This week, the moon is in it’s last quarter, and the evening sky is dark. I’ll still be spending some time trying to hunt down Iridium Flares, but there’s another strange light in the sky as well – zodiacal light.
Zodiacal Light is a ghostly, pyramid-shaped white glow visible just after evening twilight ends or before morning twilight begins. It’s most easily seen at northern latitudes, in the winter, on a dark night when the ecliptic is almost straight up. The pyramid extends from the horizon up through the constellations of the zodiac (Taurus, Gemini…).
This glow is actually the glow of a disk of interplanetary dust, orbiting our sun along with the planets, asteroids, and everything else, and it lies in the ecliptic. (Remember the ecliptic? The plane where the planets orbit, aligned with the constellations of the zodiac.)

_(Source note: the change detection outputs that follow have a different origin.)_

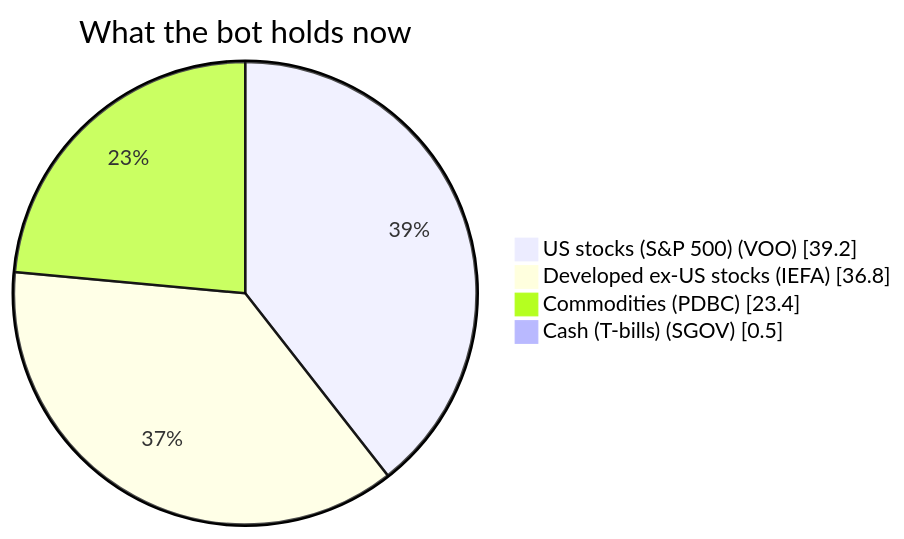
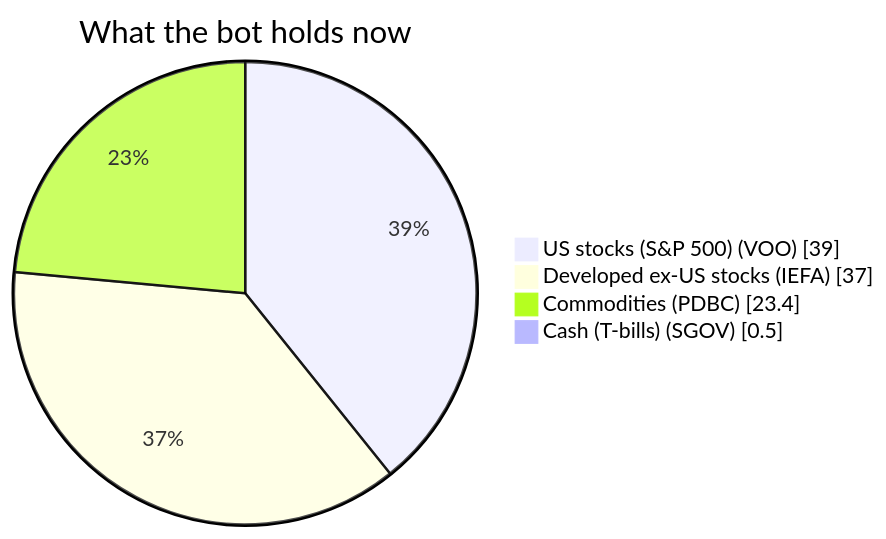
The first of 2 diagrams in 00 - Bot Dashboard.md (owlpowell50-creator/trading-bot), drawn with Mermaid before and after one commit. The commit also changed other lines of this file and 17 other files, not shown here.

````diff
--- a/00 - Bot Dashboard.md
+++ b/00 - Bot Dashboard.md
@@ -43,7 +43,7 @@
 ```mermaid
 pie showData title What the bot holds now
-    "US stocks (S&P 500) (VOO)" : 39.2
-    "Developed ex-US stocks (IEFA)" : 36.8
+    "US stocks (S&P 500) (VOO)" : 39.0
+    "Developed ex-US stocks (IEFA)" : 37.0
     "Commodities (PDBC)" : 23.4
     "Cash (T-bills) (SGOV)" : 0.5
 ```
````
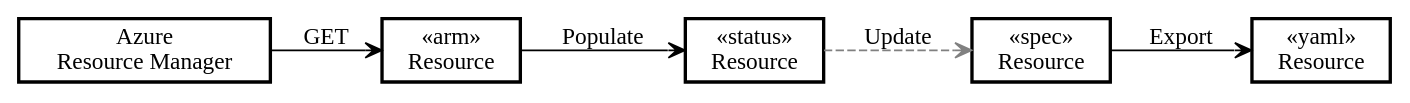
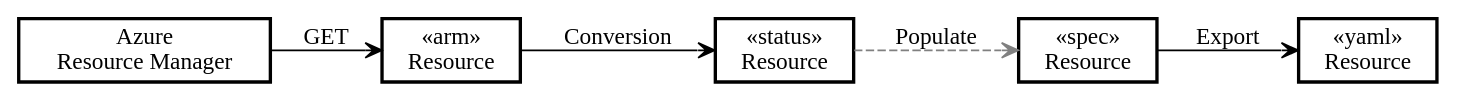
The diagram in docs/hugo/content/design/images/adr-2022-11-import-flow.dot (Azure/azure-service-operator), drawn with Graphviz before and after one commit. The commit also changed 1 other file, not shown here.

Commit message:
Tweak diagram

```diff
--- a/docs/hugo/content/design/images/adr-2022-11-import-flow.dot
+++ b/docs/hugo/content/design/images/adr-2022-11-import-flow.dot
@@ -1,22 +1,22 @@
 graph {
     nodesep="1"
     rankdir = LR;
 
     node [shape=rect, penwidth=2]
     arm [label="Azure\nResource Manager"]
 
     rsrc_arm [label="«arm»\nResource"]
     
     rsrc_spec [label="«spec»\nResource"]
     rsrc_status [label="«status»\nResource"]
     rsrc_yaml [label="«yaml»\nResource"]
 
     edge [arrowhead=vee, arrowtail=vee, dir=forward]
 
     arm -- rsrc_arm  [label="GET", arrowhead=vee]
-    rsrc_arm -- rsrc_status [label="Populate", arrowhead=vee]
+    rsrc_arm -- rsrc_status [label="Conversion", arrowhead=vee]
     rsrc_spec -- rsrc_yaml [label="Export", arrowhead=vee]
     
     edge [style=dashed, color=gray]
-    rsrc_status -- rsrc_spec [label="Update", arrowhead=vee]
+    rsrc_status -- rsrc_spec [label="Populate", arrowhead=vee]
 }
```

Apparently, this dust, viewed from afar, is the second brightest thing in our solar system, after the sun itself, but viewed from within, it’s not very apparent to us. It’s there, though, another mysterious phenomenon we don’t get the chance to observe much.
On another note, have you noticed the continuum of change? I’ve been outside researching and observing every week since the beginning of the year, and when you observe what’s going on as a series of events, rather than a few disconnected snapshots in time, you notice how the planets have moved (and with a telescope, that Venus is a shrinking crescent now, racing back between us and the sun), how Orion is now at its highest point in the sky (just after dark) where a while ago he was on his side with the belt stars vertical. New constellations are visible in the east just about every night now, and the Great Bear is now standing on his tail, getting ready to emerge from winter hibernation.
Spring is almost here, and the stars are telling us about it.
So are the buds on the willow trees, but that’s a different topic.
Get Out There!